Trinidad and Tobago is drafting green hydrogen policies to transition its gas-based industries to the emerging fuel, starting with ammonia, the energy ministry told Argus.
In one $300mn project, BP and Shell will produce 130MW from two solar farms to run an electrolyzer that would produce 27,200 t/yr of green hydrogen by 2024, the ministry said.
Trinidad's state-owned utility NEC and state-owned natural gas firm NGC have concluded agreements with local energy consultancy Kenesjay Green subsidiary NewGen to manage the green ammonia project. Kenesjay Green has not responded to a request from Argus for project details.
"This will be one of the biggest green hydrogen ventures globally," the ministry said. "It will provide the basis for a move away from our use of natural gas.
"We see this leading to increased production of green hydrogen to produce green ammonia, and later for use in other aspects of the country's energy."
Trinidad's planned shift to hydrogen coincides with years of gas supply curtailments to petrochemical, fertilizer and LNG plants owing to a shortfall in production.
Ammonia exports from Point Lisas reached a monthly high for 2021 of 368,000t in June, while January-June exports were down by around 16pc at 1.8mn t on the year, driven by outages and gas curtailments. Gas supply shortages took one of Nutrien's four ammonia units off line and Koch's facility was running at lower rates.
Trinidad joins a regional push to develop hydrogen, with Brazil and Chile leading the way.
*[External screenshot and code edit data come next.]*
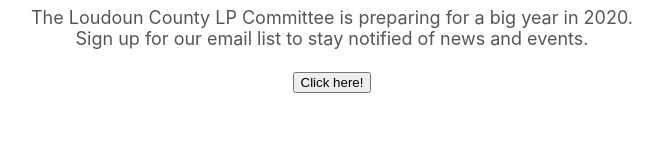
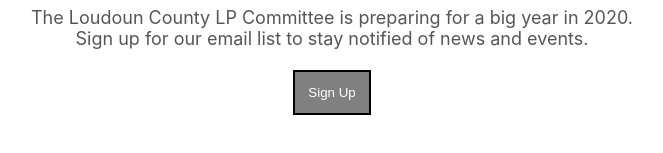
Before and after one commit to frashure/lploudoun, a React (Create React App) app: page / in a window 1280 px wide. Shown: the part 313-466 px from the top of the page, without its empty margins (308-971 px from the left). Built offline with nearby package versions, Linux system fonts and the light colour scheme.

Commit message:
form stlying changes

```diff
--- /dev/null
+++ b/src/Greeting.css
@@ -0,0 +1,14 @@
+button {
+	box-sizing: border-box;
+	-webkit-box-sizing: border-box;
+	-moz-box-sizing: border-box;
+	padding: 1%;
+	background: gray;
+	border: 2px solid black;
+	color: white;
+}
+
+button:hover {
+    background: yellow;
+    color: black;
+}
--- a/src/Greeting.js
+++ b/src/Greeting.js
@@ -1,4 +1,5 @@
 import React from 'react';
+import './Greeting.css';
 
 
 class Greeting extends React.Component {
@@ -8,7 +9,7 @@
             The Loudoun County LP Committee is preparing for a big year in 2020.
             <br />
             Sign up for our email list to stay notified of news and events.<br /><br />
-            <button id="signup" onClick={this.props.handler}>Click here!</button>
+            <button id="signup" onClick={this.props.handler}>Sign Up</button>
         </div>
     )
     }
--- a/src/Signup.css
+++ b/src/Signup.css
@@ -106,10 +106,10 @@
 	width: 100%;
 	padding: 3%;
 	background: gray;
-	border-bottom: 2px solid black;
-	border-top-style: none;
+	/* border-bottom: 2px solid black; */
+	/* border-top-style: none;
 	border-right-style: none;
-	border-left-style: none;
+	border-left-style: none;	 */
 	color: white;
 }
 .signup-form input[type="submit"]:hover,
--- a/src/Signup.js
+++ b/src/Signup.js
@@ -116,7 +116,7 @@
               <option value="T">Yes</option>
               <option value="F">No</option>
             </select>
-            <input type="submit" value="Send" />
+            <input type="submit" value="Submit" />
             </form>
             </div>
 
```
Colombia also issued a draft roadmap for the new fuel last week.